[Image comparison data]

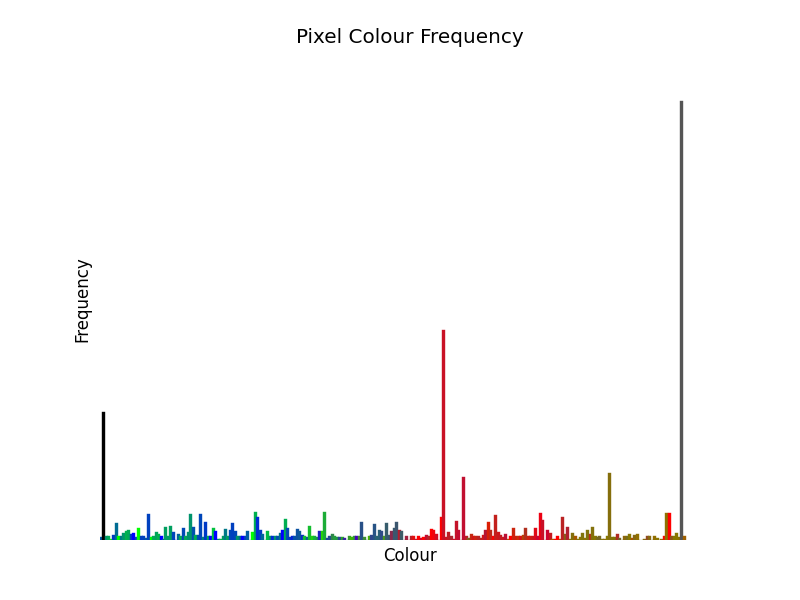
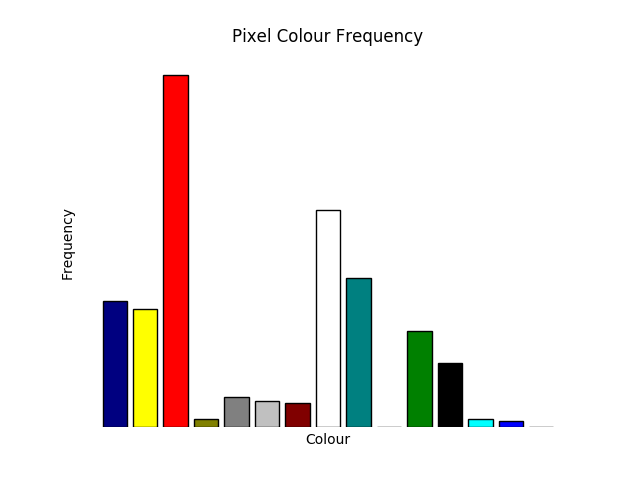
README redone, colour frequency made nicer.

Changed region(s): [[0.125, 0.1562, 0.875, 0.9375], [0.3438, 0.0312, 0.6562, 0.0938], [0.0938, 0.4375, 0.125, 0.5938]]

diff --git a/FlagAnalysis.py b/FlagAnalysis.py
@@ -7,8 +7,42 @@ from PIL import Image
 from matplotlib import pyplot as plt
 import os
 import sys
+import math
+import collections
+import numpy as np
+import progressbar as progressbar
 
-def create_avg_flag (images):
+# As per: https://htmlcolorcodes.com/
+# Since it looks ugly if we count the frequency
+# of every RGB combination, we instead "round"
+# the colours to the nearest of these common
+# colours.
+COMMON_COLOURS = np.array([
+    [255, 255, 255], # white
+    [192, 192, 192], # silver
+    [128, 128, 128], # gray
+    [  0,   0,   0], # black
+    [255,   0,   0], # red
+    [128,   0,   0], # maroon
+    [255, 255,   0], # yellow
+    [128, 128,   0], # olive
+    [  0, 255,   0], # lime
+    [  0, 128,   0], # green
+    [  0, 255, 255], # aqua
+    [  0, 128, 128], # teal
+    [  0,   0, 255], # blue
+    [  0,   0, 128], # navy
+    [255,   0, 255], # fuchsia
+    [128,   0, 128]  # purple
+])
+COMMON_COLOURS_MAP = [tuple(colour) for colour in COMMON_COLOURS]
+def euclidean_dist(rgb1, rgb2):
+    return math.sqrt(sum((rgb1[i] - rgb2[i])**2 for i in range(3)))
+
+def nearest_common_colour(rgb):
+    return min(COMMON_COLOURS, key=lambda c: euclidean_dist(rgb, c))
+
+def create_avg_flag(images):
     """
     Averages a list of images to form a new image, saves the result.
     Note: images must have the same dimensions.
@@ -46,38 +80,26 @@ def create_avg_flag (images):
                                
     avg.save('results/average_flag.jpg')
     
-def normalise_rgb(rgb):
-    """Puts values of rgb tuples in 0-1 range."""
-    s = rgb[0] + rgb[1] + rgb[2]
-    if s:
-        r = rgb[0] / s
-        g = rgb[1] / s
-        b = rgb[2] / s
-    else:
-        r, g, b = 0, 0, 0
-    return (r, g, b)
+def plot(images):
+    """Saves bar chart of pixel colour frequency."""
+    colour_count = collections.defaultdict(int)
 
-def plot (images):
-    """Saves bar chart of pixel colour frequency, small values are cut off."""
-    pixel_count = {}
+    for img in progressbar.progressbar(images):
+        pixels = np.array(img.convert('RGB').getdata())
+        # Messy code that gives a matrix D of size MxN, where
+        # Dij is the Euclidean distance between the ith pixel
+        # in the image and the jth common colour.
+        diffs = np.concatenate(
+                [np.sqrt(np.sum(np.square(pixels - colour), axis=1))
+                 for colour in COMMON_COLOURS]) \
+            .reshape((len(COMMON_COLOURS), len(pixels))).T
+        for i in np.argmin(diffs, axis=1):
+            colour_count[COMMON_COLOURS_MAP[i]] += 1
 
-    # Count pixels.
-    for n, img in enumerate(images):
-        print("#{0}".format(n+1))
-        for px in img.convert('RGB').getdata():
-            if pixel_count.get(px):
-                pixel_count[px] += 1
-            else:
-                pixel_count[px] = 1
-    
-    pairs = sorted([pair for pair in pixel_count.items()],
-                            key=lambda pair: pair[0][0])
-    colours = [normalise_rgb(pair[0]) for pair in pairs if pair[1] > 2000]
-    frequency = [pair[1] for pair in pairs if pair[1] > 2000]
-    
-    plt.bar(range(len(frequency)), frequency,
-            color=colours, edgecolor=colours
-            )
+    colours = [(rgb[0]/255, rgb[1]/255, rgb[2]/255) for rgb, _ in colour_count.items()]
+    counts = [f for _, f in colour_count.items()]
+
+    plt.bar(range(len(counts)), counts, color=colours, edgecolor=(0, 0, 0))
     plt.ylabel('Frequency')
     plt.xlabel('Colour')
     plt.title('Pixel Colour Frequency', y=1.02)
@@ -93,11 +115,6 @@ def plot (images):
     plt.savefig('results/barchart.png')
     
     plt.clf()
-    
-    # plt.pie(frequency, colors=colours)
-    # plt.title('Pixel Colour Frequency')
-    # plt.savefig('results/piechart.png')
-    
 
 def main():
     args = sys.argv[1:]
@@ -105,15 +122,14 @@ def main():
         print("usage: [--chart] [--avg]")
         sys.exit(1)
     
-    names = [('flags/' + name) for name in os.listdir('flags')]
+    names = sorted([('flags/' + name) for name in os.listdir('flags')])
     images = [Image.open(name) for name in names]
-    
+
     if '--chart' in args:
         plot(images)
-    
+
     if '--avg' in args:
         create_avg_flag(images)
-    
 
 if __name__ == '__main__':
 	main()

diff --git a/README.md b/README.md
@@ -1,6 +1,14 @@
 # FlagAnalysis
-Colour analysis of national flags.
 
-There are two interesting images in the `results/` folder:
-1. An "average" flag made by merging all national flags (i.e. at co-ordinate (0, 0) in the average flag, the value of the pixel is the average value of all pixels at (0, 0) in the national flags).
-2. A bar chart showing the percentage use of each colour on national flags. Red appears to have the strongest showing.
+### Questions
+* What happens when you average the pixels of all of the national flags in the world?
+* What are the most common colours in national flags?
+
+### Answers
+Average flag:
+
+![average flag](https://raw.githubusercontent.com/Kevinpgalligan/FlagAnalysis/master/results/average_flag.jpg)
+
+Colour distribution:
+
+TODO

→ Assignment: Output only the number of lines in the data above that include the word "results".

→ Answer box: 5